Margaritaville Times Square will take shape at 560 Seventh Ave., formerly home to the Parsons School of Design. Soho and MHP acquired the property in 2014 for $62.3 million, per New York City records, with visions of erecting a Dream Hotel. Now, the corner site will sprout a 29-story tower, featuring not only guestrooms, but lobby-level retail space and more than a handful of food and beverage venues.

“Margaritaville at 560 Seventh Ave. is a perfect addition to the pulsing energy of the Times Square submarket, which continues to thrive as one of the city’s most visited neighborhoods,” Sharif El-Gamal, chairman & CEO of Soho Properties, said in a prepared statement.

Soho and partners plan to deliver Margaritaville Times Square in 2020.

Manhattan hotel demand persists

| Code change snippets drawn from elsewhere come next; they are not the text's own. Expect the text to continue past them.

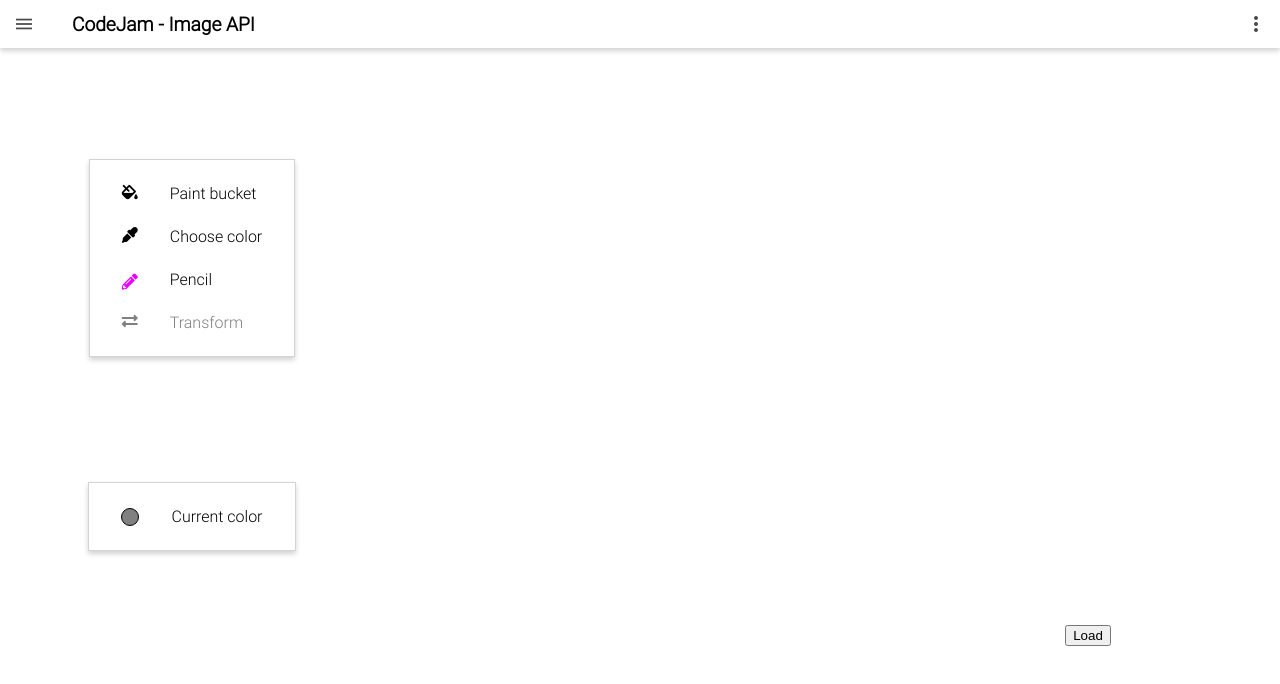
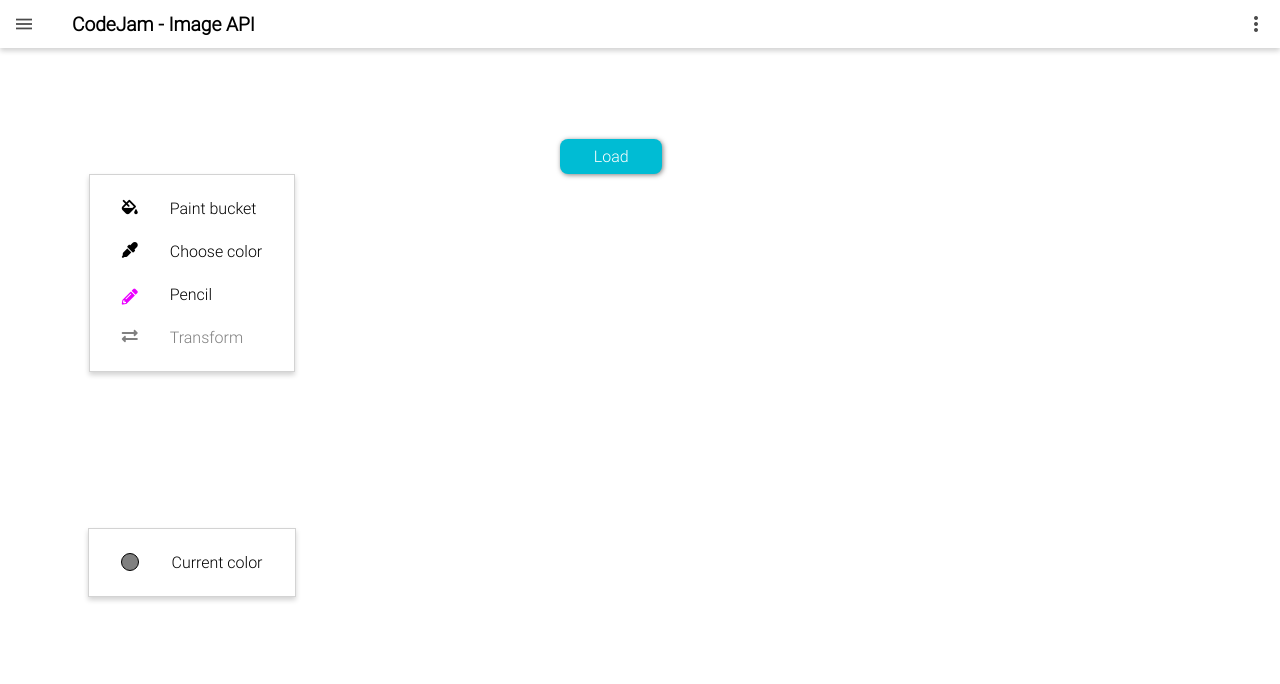
Before and after one commit to NatalikaFishka/clone-natalikafishka, a website built with webpack: page codejam-image-api/dist/index.html in a window 1280 px wide. Built offline with Linux system fonts and the light colour scheme; files whose address does not match are found by name.

Commit message:
feat: add style to Load button

```diff
--- a/codejam-image-api/src/style.scss
+++ b/codejam-image-api/src/style.scss
@@ -62,6 +62,7 @@
 }
 
 $roboto: 'Roboto Light';
+$buttonColor: rgba(0, 188, 212, 1);
 
 body {
     font-family: $roboto;
@@ -180,10 +181,34 @@ main {
         }
     }
 
-    canvas {
-        display: none;
-        &.show {
-            display: inline;
+    .canvases {
+
+        display: grid;
+        grid-template: 10% max-content 10% / 20% 60% 20%;
+        gap: 1rem;
+        justify-content: center;
+        align-items: center;
+
+        canvas {
+               display: inline;
+               grid-row: 2 / 3;
+               grid-column: 1 / 4;
         }
+
+        button {
+            grid-row: 1/2;
+            grid-column: 1/2;
+            background-color: $buttonColor;
+            outline: none;
+            border: none;
+            border-radius: 0.5rem;
+            box-shadow: 1px 1px 5px rgba(0,0,0,0.5);
+            color: #FFFFFF;
+            padding: 0.5rem;
+            font-size: 1rem;
+            font-family: $roboto;
+        }
+
     }
+
 }
--- a/codejam-image-api/src/utils/class-canvas.js
+++ b/codejam-image-api/src/utils/class-canvas.js
@@ -12,7 +12,6 @@ export default class Canvas {
     }
 
     init(data) {
-        this.canvas.classList.add('show');
         this.canvas.setAttribute('id', 'canvas');
         this.canvas.setAttribute('width', this.width);
         this.canvas.setAttribute('height', this.height);
@@ -231,8 +230,10 @@ export default class Canvas {
 
     drawImageOnCanvas() {
         const extImage = new Image();
-        this._getImageURL();
-        extImage.src = this.dataImage;
+        // this._getImageURL();
+        // extImage.src = this.dataImage;
+        extImage.src = '../assets/images/image.png';
+
         let imageScale = 1;
         extImage.onload = () => {
             if (extImage.width >= extImage.height) {
```
Also changed, not shown: codejam-image-api/dist/main.js, codejam-image-api/src/style.css, 1 other file.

With high average rates and occupancies, Manhattan continues to lead the U.S. hotel market, with Oahu and San Francisco trailing close behind, according to a first quarter 2018 report by commercial real estate services firm Cushman & Wakefield. Developers continue to respond accordingly, bringing project after project to the market. Recent announcements include McSam Hotel Group’s plans for the development of the 320-key Radisson Hotel New York City-Manhattan/Times Square, and Lightstone’s topping out of construction at the 349-key Moxy Chelsea Hotel.

Fears of oversaturation, however, may be unwarranted. As noted in the C&W report, Manhattan has experienced a 22 percent increase in demand, but only a 20 percent rise in supply, “diminishing worries that growth in demand would not keep pace with that of supply.”

 Images courtesy of The McBride Co.